A sublime artistic study on nuclear craters, quiet terror and atomic bomb test sites

Hanford Site, a decommissioned nuclear production complex where engineers created plutonium for the Manhattan Project, sits a little more than 30 minutes by car from Richland, Washington—the birthplace of painter Eric LoPresti. Richland may have been an innocuous suburb, but after LoPresti’s move to New York, he took interest in Hanford’s past. Using oil and watercolor, the artist dissected components, compiled pieces and a new …

Studio Visit: Trail Map Artist James Niehues

On painting the slopes, from trees to terrain, with no digital software
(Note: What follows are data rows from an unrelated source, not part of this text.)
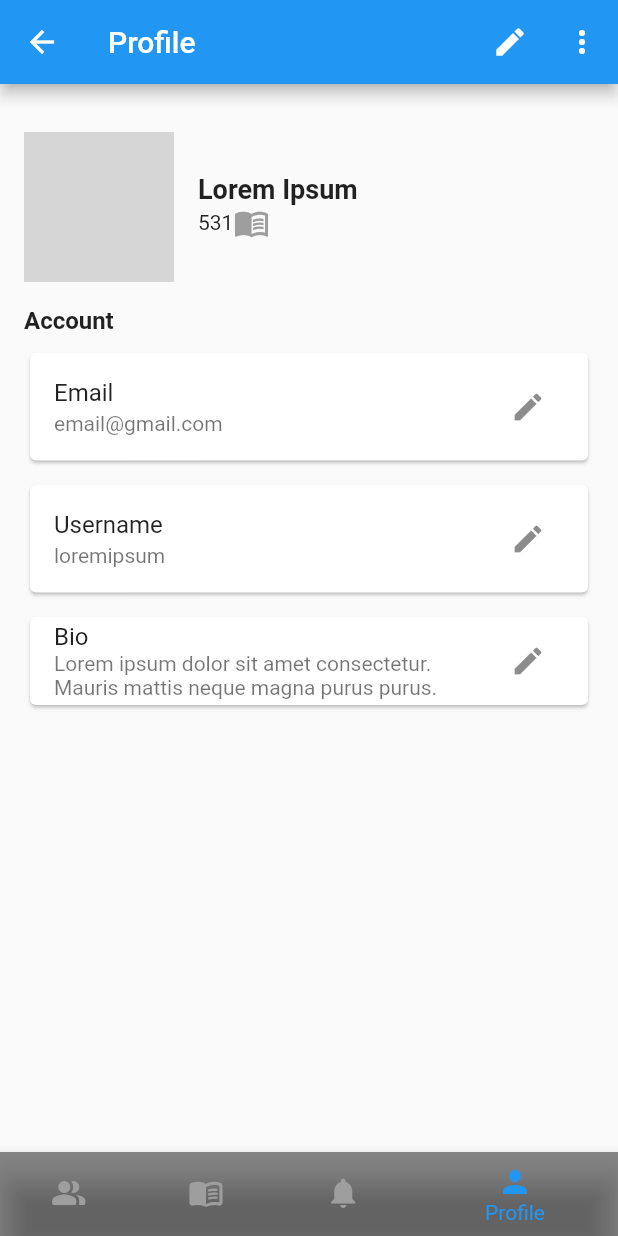
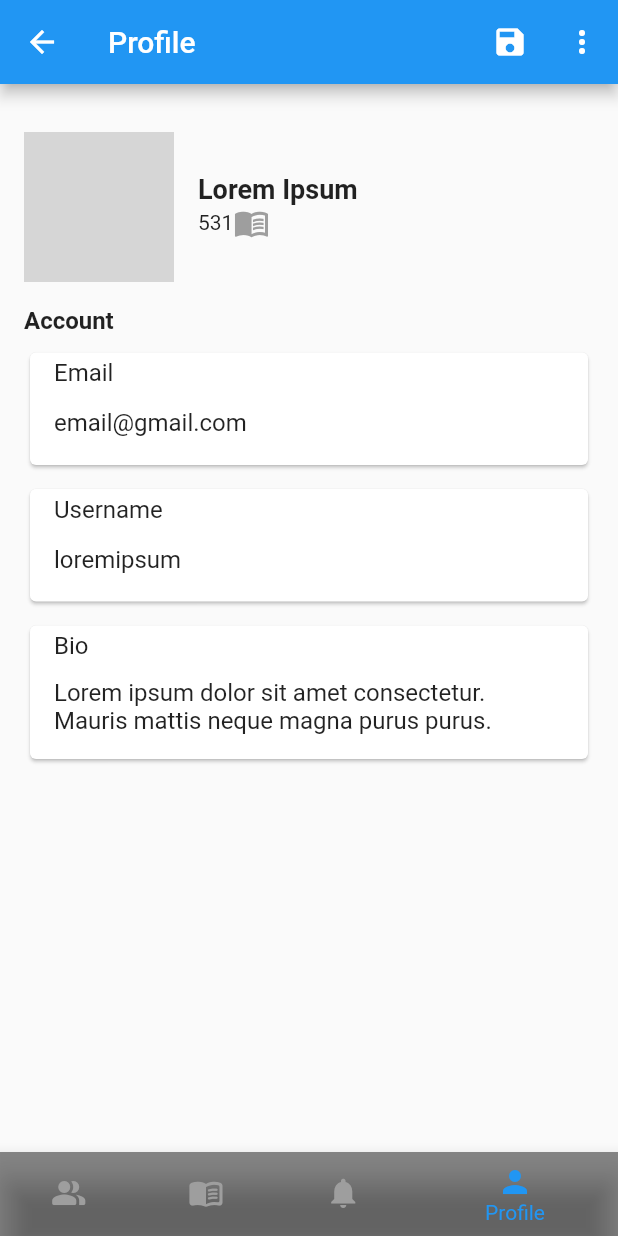
Before and after one commit to 47thommy/book-club-flutter, a Flutter app: the ProfilePage screen opened directly, after a tap on the "edit" icon, on a phone screen of 412 x 824 dp. Run offline on Flutter 3.47's test engine with Material 2 defaults, Android fonts, the light colour scheme and no system bars; our stand-ins replace image_picker; grey boxes are pictures that could not be loaded.

Commit message:
Add Stateful Profile

```diff
--- a/client/lib/profile.dart
+++ b/client/lib/profile.dart
@@ -1,15 +1,73 @@
 import 'package:flutter/material.dart';
 import 'package:client/home.dart';
 import 'package:client/reading_list.dart';
+import 'package:image_picker/image_picker.dart';
+import 'dart:io';
 
-class ProfilePage extends StatelessWidget {
+class ProfilePage extends StatefulWidget {
   static const String routeName = '/profile';
+
+  @override
+  State<ProfilePage> createState() => _ProfilePageState();
+}
+
+class _ProfilePageState extends State<ProfilePage> {
+  XFile? pickedImage;
+  bool isEditing = false;
+  String email = 'email@gmail.com';
+  String username = 'loremipsum';
+  String bio =
+      'Lorem ipsum dolor sit amet consectetur.\nMauris mattis neque magna purus purus.';
+
+  final emailController = TextEditingController();
+  final usernameController = TextEditingController();
+  final bioController = TextEditingController();
+
+  @override
+  void dispose() {
+    emailController.dispose();
+    usernameController.dispose();
+    bioController.dispose();
+    super.dispose();
+  }
+
   void navigateToReadingList(BuildContext context) {
     Navigator.pushNamed(context, ReadingListPage.routeName);
   }
 
   void navigateToHomePage(BuildContext context) {
     Navigator.pushNamed(context, HomePage.routeName);
+  }
+
+  Future<void> pickImage() async {
+    final picker = ImagePicker();
+    final pickedFile = await picker.pickImage(source: ImageSource.gallery);
+
+    if (pickedFile != null) {
+      setState(() {
+        pickedImage = pickedFile;
+      });
+    }
+  }
+
+  void toggleEdit() {
+    setState(() {
+      isEditing = !isEditing;
+      if (isEditing) {
+        emailController.text = email;
+        usernameController.text = username;
+        bioController.text = bio;
+      }
+    });
+  }
+
+  void saveFormChanges() {
+    setState(() {
+      email = emailController.text;
+      username = usernameController.text;
+      bio = bioController.text;
+      isEditing = false;
+    });
   }
 
   @override
@@ -19,8 +77,8 @@ class ProfilePage extends StatelessWidget {
         title: const Text('Profile'),
         actions: [
           IconButton(
-            icon: const Icon(Icons.edit),
-            onPressed: () {},
+            icon: isEditing ? const Icon(Icons.save) : const Icon(Icons.edit),
+            onPressed: isEditing ? saveFormChanges : toggleEdit,
           ),
           IconButton(
             icon: const Icon(Icons.more_vert),
@@ -36,26 +94,7 @@ class ProfilePage extends StatelessWidget {
               const SizedBox(height: 16),
               Row(
                 children: [
-                  Stack(
-                    alignment: Alignment.center,
-                    children: [
-                      const CircleAvatar(
-                        radius: 50,
-                        backgroundImage: AssetImage('assets/profile.png'),
-                      ),
-                      Positioned(
-                        bottom: 0,
-                        right: 10,
-                        child: IconButton(
-                          icon: const Icon(
-                            Icons.add_a_photo_outlined,
-                            color: Colors.white,
-                          ),
-                          onPressed: () {},
-                        ),
-                      ),
-                    ],
-                  ),
+                  _buildProfileImage(),
                   const SizedBox(width: 16),
                   Column(
                     crossAxisAlignment: CrossAxisAlignment.start,
@@ -89,35 +128,47 @@ class ProfilePage extends StatelessWidget {
               Card(
                 child: ListTile(
                   title: const Text('Email'),
-                  subtitle: const Text('email@gmail.com'),
-                  trailing: IconButton(
-                    icon: const Icon(Icons.edit),
-                    onPressed: () {},
-                  ),
+                  subtitle: isEditing
+                      ? TextFormField(
+                          controller: emailController,
+                          decoration: const InputDecoration(
+                            border: InputBorder.none,
+                          ),
+                        )
+                      : Text(email),
                 ),
               ),
               const SizedBox(height: 8),
               Card(
                 child: ListTile(
                   title: const Text('Username'),
-                  subtitle: const Text('loremipsum'),
-                  trailing: IconButton(
-                    icon: const Icon(Icons.edit),
-                    onPressed: () {},
-                  ),
+                  subtitle: isEditing
+                      ? TextFormField(
+                          controller: usernameController,
+                          decoration: const InputDecoration(
+                            border: InputBorder.none,
+                          ),
+                        )
+                      : Text(username),
                 ),
               ),
               const SizedBox(height: 8),
               Card(
                 child: ListTile(
                   title: const Text('Bio'),
-                  subtitle: const Text(
-                    'Lorem ipsum dolor sit amet consectetur.\nMauris mattis neque magna purus purus.',
-                  ),
-                  trailing: IconButton(
-                    icon: const Icon(Icons.edit),
-                    onPressed: () {},
-                  ),
+                  subtitle: isEditing
+                      ? TextFormField(
+                          controller: bioController,
+                          maxLines: 2,
+                          decoration: const InputDecoration(
+                            border: InputBorder.none,
+                          ),
+                        )
+                      : Text(
+                          bio,
+                          maxLines: 2,
+                          overflow: TextOverflow.ellipsis,
+                        ),
                 ),
               ),
             ],
@@ -167,4 +218,29 @@ class ProfilePage extends StatelessWidget {
       ),
     );
   }
+
+  Widget _buildProfileImage() {
+    return Stack(
+      alignment: Alignment.center,
+      children: [
+        CircleAvatar(
+          radius: 50,
+          backgroundImage: pickedImage != null
+              ? FileImage(File(pickedImage!.path)) as ImageProvider<Object>?
+              : const AssetImage('assets/profile.png'),
+        ),
+        Positioned(
+          bottom: 0,
+          right: 10,
+          child: IconButton(
+            icon: const Icon(
+              Icons.add_a_photo_outlined,
+              color: Colors.white,
+            ),
+            onPressed: pickImage,
+          ),
+        ),
+      ],
+    );
+  }
 }
```
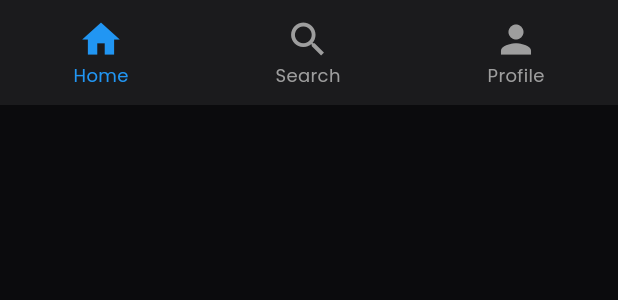
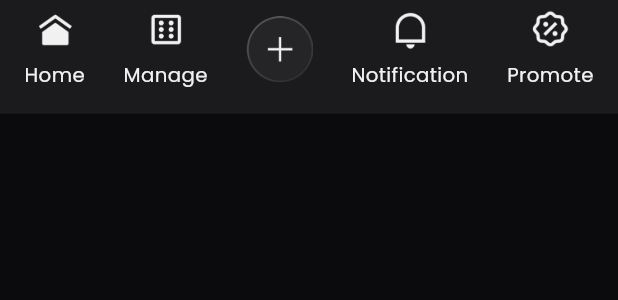
Before and after one commit to moury12/My-Tracks, a Flutter app: the CustomBottomNavBar widget shown alone on an empty page, opened directly, on a phone screen of 412 x 824 dp. Shown: the top 300 px of the screen. Run offline on Flutter 3.47's test engine with Material 3 defaults, Android fonts, the phone set to English and light mode, and no system bars; our stand-ins replace flutter_screenutil, get, google_fonts.

Commit message:
styling: home screen

```diff
--- /dev/null
+++ b/lib/core/binding/home_binding.dart
@@ -0,0 +1,9 @@
+import 'package:get/get.dart';
+import 'package:track_trek/controller/home_controller.dart';
+
+class HomeBinding extends Bindings{
+  @override
+  void dependencies() {
+   Get.put<HomeController>(HomeController());
+  }
+}
--- a/lib/core/constant/app_strings.dart
+++ b/lib/core/constant/app_strings.dart
@@ -64,7 +64,7 @@ class AppStaticString {
   static const String active = "Active";
   static const String totalAllowed = "Total Person Allowed: ";
   static const String dummyTime = "10:00AM - 12:00 PM";
-  static const String  email_user= "Email: ";
+  static const String  emailUser= "Email: ";
   static const String  contact= "Contact Info: ";
   static const String  dateOfBirth= "Date Of Birth: ";
   static const String  address= "Address: ";
@@ -102,6 +102,7 @@ class AppStaticString {
   static const String  joinEvent= "Join Event";
   static const String  date= "Date";
   static const String  save= "Save";
+  static const String  home= "Home";
   static const String  createSlot= "Create Slot";
   static const String  selectOneYouCreate= "Select the one you want to create";
   static const String  seat= "Seat: ";
@@ -133,7 +134,8 @@ class AppStaticString {
   static const String  newPass= "New Password";
   static const String  send= "Send";
   static const String  sendCode= "Send Code";
-  static const String  cancle= "Cancel";
+  static const String  cancel= "Cancel";
+  static const String  dummyAddress= "Pasadena, Oklahoma";
 
 
 
--- a/lib/core/constant/image_constants.dart
+++ b/lib/core/constant/image_constants.dart
@@ -2,6 +2,7 @@ String  splashImgUrl='assets/splash_img.png';
 String  loginImgUrl='assets/login_img.png';
 String  loginImg2Url='assets/login_img_2.png';
 String  dummyEventImgUrl='assets/dummy_event.png';
+String  dummyProfileImgUrl='assets/dummy_profile_img.png';
 
 
 ///---------------------Icons------------------------------///
--- a/lib/core/constant/padding_constant.dart
+++ b/lib/core/constant/padding_constant.dart
@@ -2,3 +2,5 @@ import 'package:flutter/cupertino.dart';
 import 'package:flutter_screenutil/flutter_screenutil.dart';
 
 EdgeInsets padding16=EdgeInsets.all(16.sp);
+EdgeInsets padding16b24=EdgeInsets.all(16.sp).copyWith(bottom: 24.sp);
+EdgeInsets paddingH16V6=EdgeInsets.symmetric(horizontal:16.sp,vertical: 6.sp);
--- a/lib/core/route/app_routes.dart
+++ b/lib/core/route/app_routes.dart
@@ -1,10 +1,13 @@
 import 'package:get/get.dart';
 import 'package:track_trek/core/binding/auth_binding.dart';
+import 'package:track_trek/core/binding/home_binding.dart';
 import 'package:track_trek/core/binding/initial_binding.dart';
 import 'package:track_trek/view/auth/forget_password.dart';
 import 'package:track_trek/view/auth/login.dart';
 import 'package:track_trek/view/auth/login.dart';
 import 'package:track_trek/view/auth/sign_up.dart';
+import 'package:track_trek/view/home/home_screen.dart';
+import 'package:track_trek/view/home/home_screen.dart';
 import 'package:track_trek/view/initial/bottom_navigation_screen.dart';
 import 'package:track_trek/view/initial/splash.dart';
 
@@ -16,7 +19,9 @@ class AppRoutes {
             binding: InitialBinding()),
         GetPage(name: SignUpScreen.routeName, page: () => const SignUpScreen(),binding: AuthBinding()),
         GetPage(name: LoginScreen.routeName, page: () => const LoginScreen(),binding: AuthBinding()),
-        GetPage(name: BottomNavigationScreen.routeName, page: () => const BottomNavigationScreen()),
+        GetPage(name: BottomNavigationScreen.routeName, page: () =>  BottomNavigationScreen()),
         GetPage(name: ForgetPasswordScreen.routeName, page: () => const ForgetPasswordScreen(),binding: AuthBinding()),
+        GetPage(name: ForgetPasswordScreen.routeName, page: () => const ForgetPasswordScreen(),binding: AuthBinding()),
+        GetPage(name: HomeScreen.routeName, page: () => const HomeScreen(),binding: HomeBinding()),
       ];
 }
--- a/lib/core/theme/theme.dart
+++ b/lib/core/theme/theme.dart
@@ -14,6 +14,7 @@ final darkTheme = ThemeData.dark().copyWith(
     primaryColor: AppColors.primaryColor,
     scaffoldBackgroundColor: AppColors.blackBackgroundColor,
     brightness: Brightness.dark,
+
     // useMaterial3: true,
     // fontFamily: darkThemeFont,
     splashColor: Colors.transparent,
--- a/lib/core/utils/app_color.dart
+++ b/lib/core/utils/app_color.dart
@@ -1,19 +1,22 @@
 import 'package:flutter/material.dart';
 
 class AppColors {
-  static const primaryColor = Color(0xffF1714F);
-  static const shootColor = Color(0xffF6F3C1);
-  static const brownColor = Color(0xff492A03);
-  static const blueColor = Color(0xff57C4DD);
-  static const whiteLightColor = Color(0xffF1F1F1);
-  static const whiteBrightColor = Color(0xffFEFEFE);
-  static const normalDarkWhite = Color(0xff8D8D8D);
-  static const blackBackgroundColor = Color(0xff0B0B0D);
-  static const drawerColor = Color(0xff19191A);
-  static const textFieldColor = Color(0xff1B1B1D);
-  static const navigationColor = Color(0xff1B1B1D);
-  static const redColor = Color(0xffBD0404);
-  static const blackLightColor = Color(0xff19191A);
+  static const Color primaryColor = Color(0xffF1714F);
+  static const Color shootColor = Color(0xffF6F3C1);
+  static const Color brownColor = Color(0xff492A03);
+  static const Color blueColor = Color(0xff57C4DD);
+  static const Color blueColorDark = Color(0xff0F9ABA);
+  static const Color whiteLightColor = Color(0xffF1F1F1);
+  static const Color whiteBrightColor = Color(0xffFEFEFE);
+  static const Color normalDarkWhite = Color(0xff8D8D8D);
+  static const Color blackBackgroundColor = Color(0xff0B0B0D);
+  static const Color drawerColor = Color(0xff19191A);
+  static const Color textFieldColor = Color(0xff1B1B1D);
+  static const Color navigationColor = Color(0xff1B1B1D);
+  static const Color redColor = Color(0xffBD0404);
+  static const Color blackLightColor = Color(0xff19191A);
+  static const Color blackExtraLightColor = Color(0xff3E3E3E);
+  static const Color greyColor = Color(0xff808080);
 
-  static const whiteColor = Color.fromARGB(255, 255, 255, 255);
+  static const Color whiteColor = Color.fromARGB(255, 255, 255, 255);
 }
--- a/lib/view/initial/widgets/custom_bottom_navigation.dart
+++ b/lib/view/initial/widgets/custom_bottom_navigation.dart
@@ -1,8 +1,15 @@
 import 'package:flutter/material.dart';
+import 'package:flutter_screenutil/flutter_screenutil.dart';
 import 'package:get/get.dart';
 import 'package:track_trek/controller/common_controller.dart';
 import 'package:track_trek/controller/common_controller.dart';
+import 'package:track_trek/core/constant/app_strings.dart';
+import 'package:track_trek/core/constant/custom_space.dart';
+import 'package:track_trek/core/constant/fontsize_constant.dart';
+import 'package:track_trek/core/constant/image_constants.dart';
+import 'package:track_trek/core/constant/padding_constant.dart';
 import 'package:track_trek/core/utils/app_color.dart';
+import 'package:track_trek/core/utils/text_style.dart';
 
 
 class CustomBottomNavBar extends StatelessWidget {
@@ -11,7 +18,7 @@ class CustomBottomNavBar extends StatelessWidget {
   @override
   Widget build(BuildContext context) {
     return Container(
-      height: 70,
+    padding: paddingH16V6.copyWith(bottom: 16.sp),
       decoration: BoxDecoration(
         color: AppColors.navigationColor,
         boxShadow: [
@@ -19,32 +26,37 @@ class CustomBottomNavBar extends StatelessWidget {
         ],
       ),
       child: Row(
-        mainAxisAlignment: MainAxisAlignment.spaceAround,
+        mainAxisAlignment: MainAxisAlignment.spaceBetween,
         children: [
-          _buildNavItem(Icons.home, 0, "Home"),
-          _buildNavItem(Icons.search, 1, "Search"),
-          _buildNavItem(Icons.person, 2, "Profile"),
+          _buildNavItem(context,homeIconUrl,homeFillIconUrl, 0, AppStaticString.home),
+          _buildNavItem(context,manageIconUrl,manageFillIconUrl, 1, AppStaticString.manage),
+          GestureDetector(
+            onTap: (){
+              CommonController.to.updateIndex(2);
+            },
+              child: Image.asset(addIconUrl,height: 40.w,)),
+          _buildNavItem(context,notificationIconUrl,notificationFillIconUrl, 3, AppStaticString.notification),
+          _buildNavItem(context,promoteIconUrl,promoteFillIconUrl, 4, AppStaticString.promote),
         ],
       ),
     );
   }
 
-  Widget _buildNavItem(IconData icon, int index, String label) {
+  Widget _buildNavItem(BuildContext context,String icon,String selectedIcon, int index, String label,) {
     return GestureDetector(
       onTap: () => CommonController.to.updateIndex(index),
       child: Obx(
             () {
           bool isSelected = CommonController.to.selectedIndex.value == index;
+
           return Column(
             mainAxisSize: MainAxisSize.min,
             children: [
-              Icon(icon, color: isSelected ? Colors.blue : Colors.grey, size: 30),
+              Image.asset(isSelected?selectedIcon:icon, height: 24.w),
+              space8H,
               Text(
                 label,
-                style: TextStyle(
-                  color: isSelected ? Colors.blue : Colors.grey,
-                  fontSize: 12,
-                ),
+                style:poppinsRegular.copyWith(fontSize: getFontSizeSemiSmall(context)) ,
               ),
             ],
           );
```
Also changed, not shown: lib/controller/home_controller.dart (added, +11 -0 lines), lib/core/components/custom_button.dart (+3 -4 lines), lib/view/home/home_screen.dart (+40 -2 lines), lib/view/home/widgets/dynamic_tab_widget.dart (added, +64 -0 lines), lib/view/home/widgets/gradient_container_widget.dart (added, +76 -0 lines), lib/view/home/widgets/home_app_bar.dart (added, +52 -0 lines), lib/view/home/widgets/tab_content_view.dart (added, +23 -0 lines), lib/view/initial/bottom_navigation_screen.dart (+18 -4 lines), assets/dummy_profile_img.jpeg (added), assets/dummy_profile_img.png (added), assets/icons/notification_icon.png.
If you’ve ever grabbed one of the colorful trail maps stocked in ski lodges, or affixed to the chairlift bar, there’s a good chance you’ve seen—and used—the work of landscape artist James Niehues. Niehues (who goes by Jim) is one of just a handful of people who have mastered the art of capturing the workings of mountains for those traversing them, having succeeded industry greats …

Mark Dorf’s Alternate Landscapes

The photographer on perceiving surroundings with our digital state of mind

Whether behind a camera or behind a computer screen, Mark Dorf finds himself returning to the subject matter of landscapes—both the natural and the digitally construed. “I tend to travel a lot to find these remote areas that feel as though they’re untouched, but, of course, they are—every landscape is affected by the hand of man,” the Louisville, Kentucky-raised and now Brooklyn-based photographer tells CH. …

A Photographic Journey of Ancient Arbor

For 14 years, photographer Beth Moon has journeyed to some of those most secluded landscapes to capture photographs of the world’s oldest trees. Whether they’re a few hundred or even a few thousand years old, the trees featured in Moon’s new book “Ancient Trees: Portraits of Time” are no doubt the world’s rarest. Check out a few of the photographer’s jaw-dropping images via The Atlantic.

Gotham at 7.5K Feet Up

There have been countless aerial images taken of New York City over the years, but nothing quite compares to what Vincent Laforet was able to capture in a recent helicopter ride. Hovering nearly 7,500 feet above the city, the Big Apple glows with energy as avenues are lit up like its very veins. Laforet admits that he was at first a bit afraid since helicopters …